# Express the given limit as a definite integral

I'm supposed to convert this limit to a definite integral but I'm not sure how I'm supposed to do it.

$$\lim_{n\to \infty}\sum_{i=1}^n \left(\frac{1}{n}\right)\cdot\sqrt{ \frac i{n}}$$

Would appreciate some help/guidelines on how to tackle problems like this because I haven't found that many great sources to learn from when Googling it. My textbook is also really vague on this and doesn't really explain it or include examples.

• What is $\Delta x$? Once you recognize that, what is $f(x_i^*)$? From this, you can determine what $f(x)$ is and the bounds for the integral. – Clayton Feb 14 '18 at 21:02
• It's the limit of Riemann sums for $\int_0^1f.$ What is $f$ in this case? – zhw.
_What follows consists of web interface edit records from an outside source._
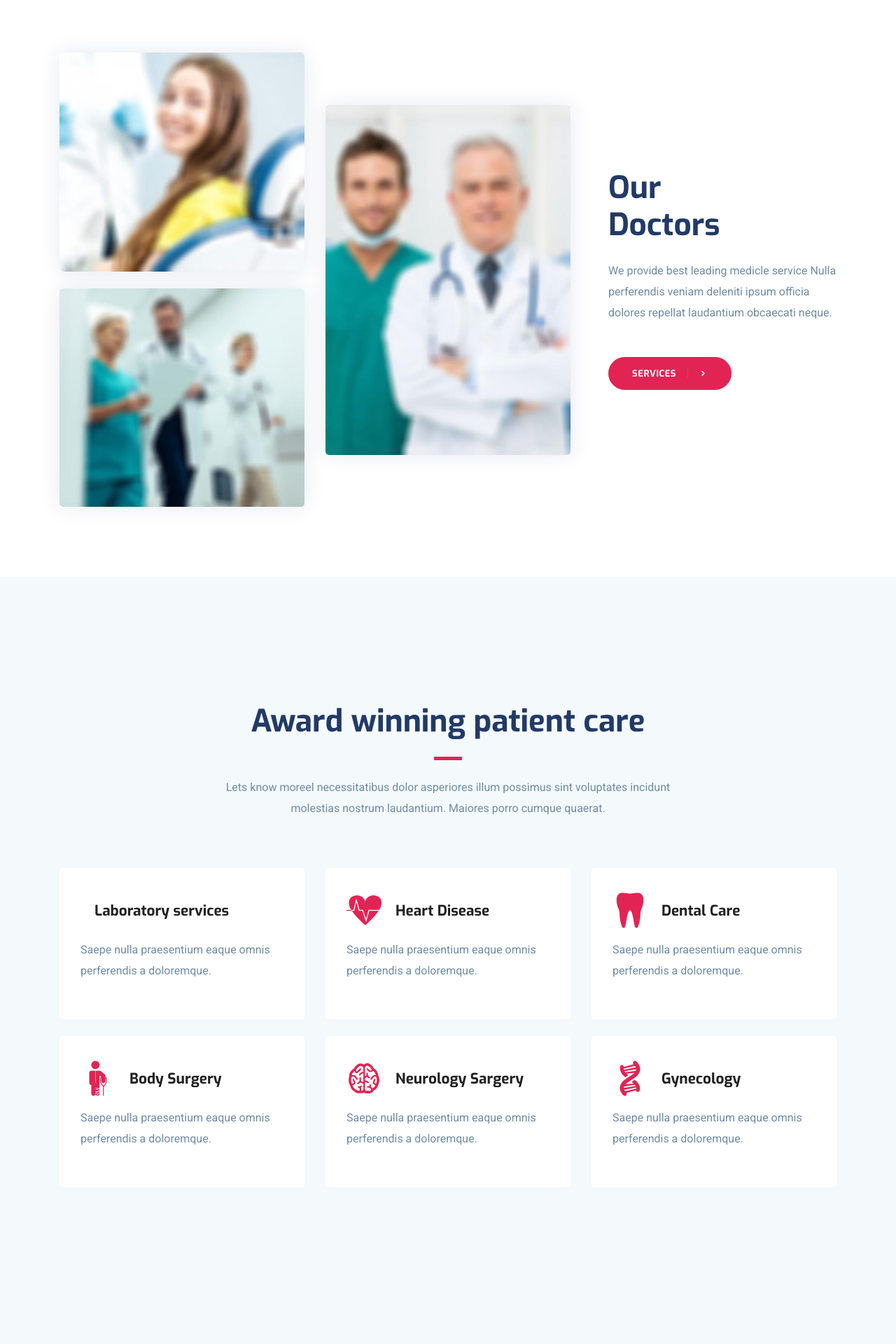
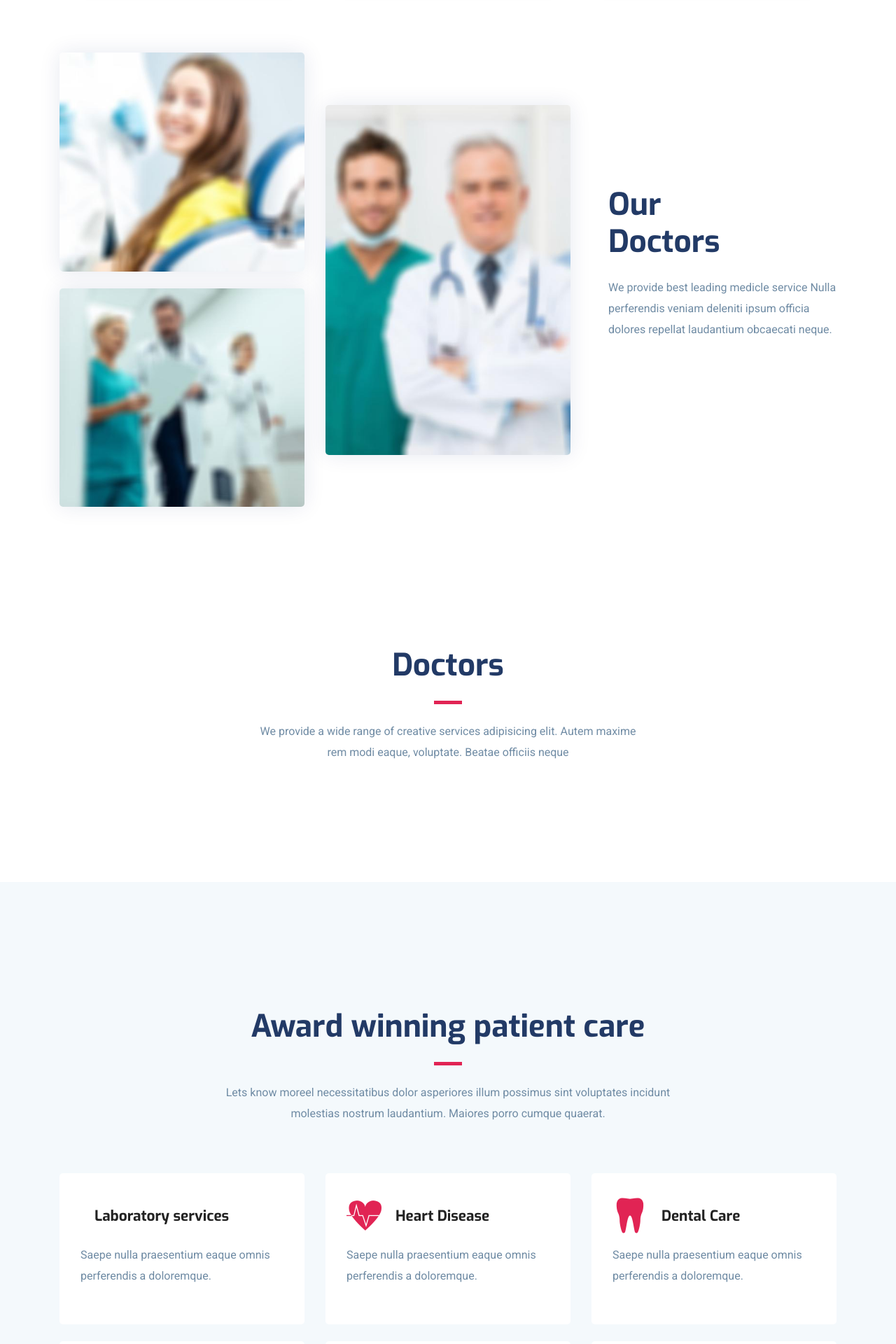
Before and after one commit to sayanth123/OnlineHospital, a Django app: page / in a window 1280 px wide. Shown: the part 1229-3149 px from the top of the page at 70% size. Run offline with Django 3.2, Linux system fonts and the light colour scheme; some libraries are stand-ins or nearby versions.

Commit message:
Update index.html

```diff
--- a/HealthProject/mainapp/templates/index.html
+++ b/HealthProject/mainapp/templates/index.html
@@ -63,7 +63,6 @@
 	</div>
 </section>
 
-
 <section class="section about">
 	<div class="container">
 		<div class="row align-items-center">
@@ -83,12 +82,75 @@
 					<h2 class="title-color">Our <br>Doctors </h2>
 					<p class="mt-4 mb-5">We provide best leading medicle service Nulla perferendis veniam deleniti ipsum officia dolores repellat laudantium obcaecati neque.</p>
 
-					<a href="{% url 'doctor' %}" class="btn btn-main-2 btn-round-full btn-icon">Services<i class="icofont-simple-right ml-3"></i></a>
+<!--					<a href="{% url 'doctor' %}" class="btn btn-main-2 btn-round-full btn-icon">Services<i class="icofont-simple-right ml-3"></i></a>-->
 				</div>
 			</div>
 		</div>
 	</div>
 </section>
+
+
+<section class="section doctors">
+  <div class="container">
+  	  <div class="row justify-content-center">
+             <div class="col-lg-6 text-center">
+                <div class="section-title">
+                    <h2>Doctors</h2>
+                    <div class="divider mx-auto my-4"></div>
+                    <p>We provide a wide range of creative services adipisicing elit. Autem maxime rem modi eaque, voluptate. Beatae officiis neque </p>
+                </div>
+            </div>
+        </div>
+
+<!--      <div class="col-12 text-center  mb-5">-->
+<!--	        <div class="btn-group btn-group-toggle " data-toggle="buttons">-->
+<!--	          <label class="btn active ">-->
+<!--	            <input type="radio" name="shuffle-filter" value="all" checked="checked" />All Department-->
+<!--	          </label>-->
+<!--	          <label class="btn ">-->
+<!--	            <input type="radio" name="shuffle-filter" value="cat1" />Cardiology-->
+<!--	          </label>-->
+<!--	          <label class="btn">-->
+<!--	            <input type="radio" name="shuffle-filter" value="cat2" />Dental-->
+<!--	          </label>-->
+<!--	          <label class="btn">-->
+<!--	            <input type="radio" name="shuffle-filter" value="cat3" />Neurology-->
+<!--	          </label>-->
+<!--	          <label class="btn">-->
+<!--	            <input type="radio" name="shuffle-filter" value="cat4" />Medicine-->
+<!--	          </label>-->
+<!--	           <label class="btn">-->
+<!--	            <input type="radio" name="shuffle-filter" value="cat5" />Pediatric-->
+<!--	          </label>-->
+<!--	          <label class="btn">-->
+<!--	            <input type="radio" name="shuffle-filter" value="cat6" />Traumatology-->
+<!--	          </label>-->
+<!--	        </div>-->
+<!--      </div>-->
+
+    <div class="row shuffle-wrapper portfolio-gallery">
+        {% for i in docs %}
+      	<div class="col-lg-3 col-sm-6 col-md-6 mb-4 shuffle-item" data-groups="[&quot;cat1&quot;,&quot;cat2&quot;]">
+	      	<div class="position-relative doctor-inner-box">
+		        <div class="doctor-profile">
+	               <div class="doctor-img">
+	               		<img src="{{i.image.url}}" alt="doctor-image" class="img-fluid w-100">
+	               </div>
+	            </div>
+                <div class="content mt-3">
+                	<h4 class="mb-0"><a href="{% url 'doc_detail' i.slug %}">{{i.name}}</a></h4>
+                	<p>{{i.department}}</p>
+                </div>
+	      	</div>
+      	</div>
+		{% endfor %}
+
+
+    </div>
+  </div>
+</section>
+
+
 
 <section class="section service gray-bg">
 	<div class="container">
```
Feb 14 '18 at 21:05
• I would assume that $f(x) = \sqrt x$ here? And $\Delta x$ is equal to $\frac 1 {n}$ ? – gbgult Feb 14 '18 at 21:08
• For any $f\in C^0([0,1])$ we have that $$\lim_{n\to +\infty}\frac{1}{n}\sum_{k=1}^{n}f\left(\frac{k}{n}\right) = \int_{0}^{1}f(x)\,dx.$$ In your case $f(x)=\sqrt{x}$ gives that the limit equals $\frac{2}{3}$. – Jack D'Aurizio Feb 14 '18 at 21:12
• @JackD'Aurizio is the $f$ in the sum necessarily the same $f$ of the integral? To me it seems that only on $\mathbb{Q}$ they have to give the same picture. Since for example for no $k,n\in \mathbb{N}\quad f(k/n)=f(1/\sqrt{2}).$ I accept that the result is the same but the functions don't have to be the same, right? – ty. Feb 14 '18 at 21:43

By inspection, this looks like a Riemann sum of some function where the partition consists of $n$ evenly spaced points between $0$ and $1$. That is, if $f(x)=\sqrt{x}$, and $P=\{0,1/n,2/n,\ldots, n/n\}$, then a (uppeR) Riemann sum of this function over $P$ is $$\sum_{i=1}^n\left(\frac{i+1}{n}-\frac{i}{n}\right)f\left(\frac{i}{n}\right)=\sum_{I=1}^n\frac{1}{n}\sqrt{\frac{i}{n}}.$$
Since $f$ is integrable on $0,1$, this converges to $\int_0^1 f$ as $n\to\infty$.
• Is there some "general things" that I should start looking for in problems like this to see what $\Delta x$ etc is? This was a pretty easy question so I guess it won't be as simple for me going forward to more advanced stuff. Also, I don't really get how you get that $( \frac {i+1} {n} - \frac i {n}) f( \frac i {n})$ is equal to the sigma notation in my post? – gbgult Feb 14 '18 at 22:19